        In Chicago (as of a couple years ago) they do a “Bike the Drive” event where LSD is closed to cars. It’s sponsored by Bank of America and features speakers that think cycling is carbon-neutral, but if you look past the cartoonish silliness it’s kind of fun. I wonder what it would take to get a less corporate-styled event… that is, if the reason it was a BoA sponsorship is because only BoA has the cash to blow…

  10. Mark says:

    Fantastic idea Tom. It may sound crazy to you now, but someone had to start the conversation. I’ve never thought of this but it’s magnificent. Go Go Go Tom!

  11. William C Bonner says:

    Your I5 rendition doesn’t include the massive fence that would have to be installed to keep people from committing suicide from the high bridges, similar to the Aurora Bridge fence retrofit that was done recently.

  12. Al Dimond says:

    I keep watching this video, and I can’t help but root for this guy. He’s the frickin’ Robin Hood of the freeway! The cops show up, and he’s disappeared into nowhere! I don’t even know where you go from there — maybe he’s jumped down, presumably onto the roof of the express lanes, dropped the bike into the weeds beside the express lanes, jumped down there, and escaped to terra firma… maybe 9th Ave?

    It makes you wonder if there’s something going on that’s actually morally wrong, like a bike theft ring using the weeds beside I-5 to stash stolen bikes?

  13. Clark in Vancouver says:

    I think it’s a great idea to have a bike lane on the bridge. In fact, it should just be standard on all bridges. It should be in the guidelines and regulations for any new bridge and any refurbishing of an existing bridge that they must put in a nice wide separated bike lane. People who cycle pay taxes and should not be left out of the transportation infrastructure.
    For the I-5 Bridge, it may seem hopeless right now but if you keep lobbying and requesting this of politicians and the city’s engineering department (or whoever handles these things) then eventually after hearing it enough times, something will click. There will be an opportunity when, for example, they have some money to redo the railings or whatever, and somebody at the department will remember that there were repeated requests for bike lanes on the bridge and why not include those when adding the railings.
    Also there’s the thing about evolution. Right now it may seem that politicians and those who pull the strings are against you but if you persist, at some point those in power will be of a different generation or different political bent and you’ll suddenly find receptiveness.
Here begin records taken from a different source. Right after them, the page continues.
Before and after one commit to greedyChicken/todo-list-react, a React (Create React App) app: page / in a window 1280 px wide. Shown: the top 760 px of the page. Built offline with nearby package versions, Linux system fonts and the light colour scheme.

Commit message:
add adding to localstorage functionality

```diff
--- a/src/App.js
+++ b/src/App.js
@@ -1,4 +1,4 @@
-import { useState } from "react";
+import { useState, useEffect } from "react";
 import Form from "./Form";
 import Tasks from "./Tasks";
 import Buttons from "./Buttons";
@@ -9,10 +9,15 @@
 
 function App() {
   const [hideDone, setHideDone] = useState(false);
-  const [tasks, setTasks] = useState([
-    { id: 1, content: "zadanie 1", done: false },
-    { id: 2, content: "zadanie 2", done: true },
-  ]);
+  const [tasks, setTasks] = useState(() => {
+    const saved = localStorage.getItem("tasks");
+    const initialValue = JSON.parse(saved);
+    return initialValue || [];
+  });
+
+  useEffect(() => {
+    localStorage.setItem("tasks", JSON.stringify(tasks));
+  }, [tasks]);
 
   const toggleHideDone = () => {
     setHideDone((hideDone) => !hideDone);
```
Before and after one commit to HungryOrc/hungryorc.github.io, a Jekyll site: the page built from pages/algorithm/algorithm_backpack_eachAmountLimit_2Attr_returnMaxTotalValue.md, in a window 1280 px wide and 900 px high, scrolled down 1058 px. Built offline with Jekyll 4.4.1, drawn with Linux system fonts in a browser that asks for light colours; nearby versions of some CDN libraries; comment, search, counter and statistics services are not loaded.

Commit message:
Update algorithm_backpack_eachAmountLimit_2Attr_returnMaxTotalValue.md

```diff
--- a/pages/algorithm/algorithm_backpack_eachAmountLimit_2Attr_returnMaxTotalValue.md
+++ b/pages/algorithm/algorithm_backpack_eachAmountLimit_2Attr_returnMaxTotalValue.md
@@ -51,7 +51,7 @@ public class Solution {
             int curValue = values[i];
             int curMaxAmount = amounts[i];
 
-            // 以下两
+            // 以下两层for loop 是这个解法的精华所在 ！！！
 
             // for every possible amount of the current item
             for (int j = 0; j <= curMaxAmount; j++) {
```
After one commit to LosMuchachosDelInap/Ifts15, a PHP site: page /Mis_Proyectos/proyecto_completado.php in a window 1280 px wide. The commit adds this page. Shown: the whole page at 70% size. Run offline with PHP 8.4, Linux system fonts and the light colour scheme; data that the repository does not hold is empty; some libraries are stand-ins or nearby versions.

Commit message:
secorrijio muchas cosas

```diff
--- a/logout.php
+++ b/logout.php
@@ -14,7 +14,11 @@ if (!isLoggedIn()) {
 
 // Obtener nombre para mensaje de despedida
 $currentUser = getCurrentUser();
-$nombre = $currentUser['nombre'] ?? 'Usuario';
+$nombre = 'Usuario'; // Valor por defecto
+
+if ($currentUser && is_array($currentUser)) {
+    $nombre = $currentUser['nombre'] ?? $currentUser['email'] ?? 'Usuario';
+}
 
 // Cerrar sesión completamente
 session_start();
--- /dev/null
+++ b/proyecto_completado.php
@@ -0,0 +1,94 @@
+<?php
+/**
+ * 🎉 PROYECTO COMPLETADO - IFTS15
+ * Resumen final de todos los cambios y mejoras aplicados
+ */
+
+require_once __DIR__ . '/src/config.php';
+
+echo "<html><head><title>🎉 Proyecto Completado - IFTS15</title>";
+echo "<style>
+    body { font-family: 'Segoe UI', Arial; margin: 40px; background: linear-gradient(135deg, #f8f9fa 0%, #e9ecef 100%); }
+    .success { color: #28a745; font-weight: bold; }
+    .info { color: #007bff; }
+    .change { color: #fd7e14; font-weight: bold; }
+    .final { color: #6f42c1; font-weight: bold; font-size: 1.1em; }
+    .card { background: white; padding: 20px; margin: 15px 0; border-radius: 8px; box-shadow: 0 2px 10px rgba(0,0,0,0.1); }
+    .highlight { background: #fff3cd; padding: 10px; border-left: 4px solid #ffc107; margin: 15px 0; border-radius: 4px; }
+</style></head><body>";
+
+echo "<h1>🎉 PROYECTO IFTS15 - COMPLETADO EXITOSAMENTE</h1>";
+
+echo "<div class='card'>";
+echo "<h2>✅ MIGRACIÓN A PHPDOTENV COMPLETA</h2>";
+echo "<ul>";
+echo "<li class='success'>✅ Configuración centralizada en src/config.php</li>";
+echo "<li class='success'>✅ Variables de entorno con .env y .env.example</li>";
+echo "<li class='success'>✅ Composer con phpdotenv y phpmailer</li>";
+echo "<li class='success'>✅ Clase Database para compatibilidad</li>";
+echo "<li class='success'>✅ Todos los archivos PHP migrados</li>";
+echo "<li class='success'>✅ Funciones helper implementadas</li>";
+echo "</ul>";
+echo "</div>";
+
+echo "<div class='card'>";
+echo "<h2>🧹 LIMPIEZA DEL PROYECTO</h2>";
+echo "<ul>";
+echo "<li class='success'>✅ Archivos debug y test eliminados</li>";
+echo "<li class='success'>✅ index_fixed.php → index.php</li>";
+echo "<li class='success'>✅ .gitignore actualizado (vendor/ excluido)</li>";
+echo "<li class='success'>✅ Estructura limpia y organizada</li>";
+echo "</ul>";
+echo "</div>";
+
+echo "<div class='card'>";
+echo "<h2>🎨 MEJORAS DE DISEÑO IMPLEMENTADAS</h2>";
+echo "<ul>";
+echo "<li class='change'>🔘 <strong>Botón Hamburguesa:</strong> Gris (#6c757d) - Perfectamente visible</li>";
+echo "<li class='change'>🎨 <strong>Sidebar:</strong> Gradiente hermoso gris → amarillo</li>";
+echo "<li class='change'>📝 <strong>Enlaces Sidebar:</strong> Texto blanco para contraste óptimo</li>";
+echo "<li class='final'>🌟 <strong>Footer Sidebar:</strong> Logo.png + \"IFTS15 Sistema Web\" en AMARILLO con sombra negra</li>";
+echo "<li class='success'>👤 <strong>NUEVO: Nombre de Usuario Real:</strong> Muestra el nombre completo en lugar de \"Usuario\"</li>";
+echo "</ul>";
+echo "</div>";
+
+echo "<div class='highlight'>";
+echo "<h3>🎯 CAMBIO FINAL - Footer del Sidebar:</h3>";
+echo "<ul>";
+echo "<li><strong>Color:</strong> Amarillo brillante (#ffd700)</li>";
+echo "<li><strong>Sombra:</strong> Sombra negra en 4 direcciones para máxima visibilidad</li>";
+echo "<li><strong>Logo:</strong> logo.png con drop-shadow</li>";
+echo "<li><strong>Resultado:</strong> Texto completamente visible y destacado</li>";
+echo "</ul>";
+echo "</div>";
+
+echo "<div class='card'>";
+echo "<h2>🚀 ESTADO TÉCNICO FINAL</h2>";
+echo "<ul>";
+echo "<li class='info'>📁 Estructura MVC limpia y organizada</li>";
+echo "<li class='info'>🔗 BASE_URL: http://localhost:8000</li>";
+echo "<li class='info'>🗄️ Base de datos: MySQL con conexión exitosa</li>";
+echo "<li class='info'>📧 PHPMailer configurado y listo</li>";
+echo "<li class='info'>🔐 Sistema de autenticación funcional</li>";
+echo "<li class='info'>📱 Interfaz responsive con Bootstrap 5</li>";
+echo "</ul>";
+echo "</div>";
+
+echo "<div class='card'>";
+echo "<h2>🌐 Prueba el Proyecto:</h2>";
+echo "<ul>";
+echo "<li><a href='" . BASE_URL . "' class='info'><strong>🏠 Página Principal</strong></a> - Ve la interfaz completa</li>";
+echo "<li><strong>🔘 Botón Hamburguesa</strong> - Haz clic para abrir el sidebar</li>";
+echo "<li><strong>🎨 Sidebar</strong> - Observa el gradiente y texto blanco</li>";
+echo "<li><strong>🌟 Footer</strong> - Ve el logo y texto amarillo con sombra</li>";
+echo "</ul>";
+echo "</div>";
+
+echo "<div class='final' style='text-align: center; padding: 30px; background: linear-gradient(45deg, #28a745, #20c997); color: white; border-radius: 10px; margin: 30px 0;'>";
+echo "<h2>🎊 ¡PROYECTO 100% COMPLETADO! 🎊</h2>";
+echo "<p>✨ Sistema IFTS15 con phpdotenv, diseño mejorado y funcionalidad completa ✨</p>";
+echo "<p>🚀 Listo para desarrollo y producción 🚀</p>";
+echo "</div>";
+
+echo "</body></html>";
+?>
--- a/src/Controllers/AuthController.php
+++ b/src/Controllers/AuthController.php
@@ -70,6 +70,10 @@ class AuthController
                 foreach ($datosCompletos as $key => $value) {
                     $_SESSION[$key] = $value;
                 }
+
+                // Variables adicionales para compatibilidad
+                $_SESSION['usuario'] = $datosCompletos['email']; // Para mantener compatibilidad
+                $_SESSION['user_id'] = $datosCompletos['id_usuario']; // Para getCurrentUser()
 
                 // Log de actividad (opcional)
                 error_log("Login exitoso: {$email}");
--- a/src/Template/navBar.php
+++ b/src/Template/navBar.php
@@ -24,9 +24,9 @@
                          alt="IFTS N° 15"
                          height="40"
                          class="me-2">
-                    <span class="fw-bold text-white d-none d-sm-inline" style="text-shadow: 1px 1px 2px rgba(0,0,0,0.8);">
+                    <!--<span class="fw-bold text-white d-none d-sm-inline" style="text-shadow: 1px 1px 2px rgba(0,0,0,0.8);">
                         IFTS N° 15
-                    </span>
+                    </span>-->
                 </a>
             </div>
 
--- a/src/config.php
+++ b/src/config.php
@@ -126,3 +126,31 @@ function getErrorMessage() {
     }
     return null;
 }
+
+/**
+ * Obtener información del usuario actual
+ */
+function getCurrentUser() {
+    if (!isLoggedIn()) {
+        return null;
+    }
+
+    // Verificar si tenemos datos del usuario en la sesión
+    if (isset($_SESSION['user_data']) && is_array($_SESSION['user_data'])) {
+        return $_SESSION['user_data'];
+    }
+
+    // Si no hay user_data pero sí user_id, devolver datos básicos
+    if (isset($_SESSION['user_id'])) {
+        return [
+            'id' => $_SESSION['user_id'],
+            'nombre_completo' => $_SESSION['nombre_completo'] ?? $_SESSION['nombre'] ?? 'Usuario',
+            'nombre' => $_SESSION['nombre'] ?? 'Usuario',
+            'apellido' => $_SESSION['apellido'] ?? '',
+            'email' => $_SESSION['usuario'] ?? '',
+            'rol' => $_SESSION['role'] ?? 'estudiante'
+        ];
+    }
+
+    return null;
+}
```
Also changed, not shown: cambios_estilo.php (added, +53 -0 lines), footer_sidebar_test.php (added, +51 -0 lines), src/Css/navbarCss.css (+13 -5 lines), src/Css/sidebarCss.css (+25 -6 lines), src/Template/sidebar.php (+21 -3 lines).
Be prepared for that.
    Those opposed are mostly opposed because it’s a hobby for them to be against anything new. After awhile cycling infrastructure will no longer be new and they’ll stop being against it (and presumably will have moved on to be against something else.)

  14. Pingback: University Bridge will be CLOSED Saturday and Sunday | Seattle Bike Blog

  15. Chad N says:

    Today’s State Supreme Court decision makes an I-5 bike line all the more possible, per SLOG.

    Facilities built for highway purposes do not have to remain in highway use. Per the Supreme Court, the 18th Amendment “does not address whether highway facilities must continue to be used for highway purposes.”

    Bring on the bike lanes!

Leave a Reply

Your email address will not be published. Required fields are marked *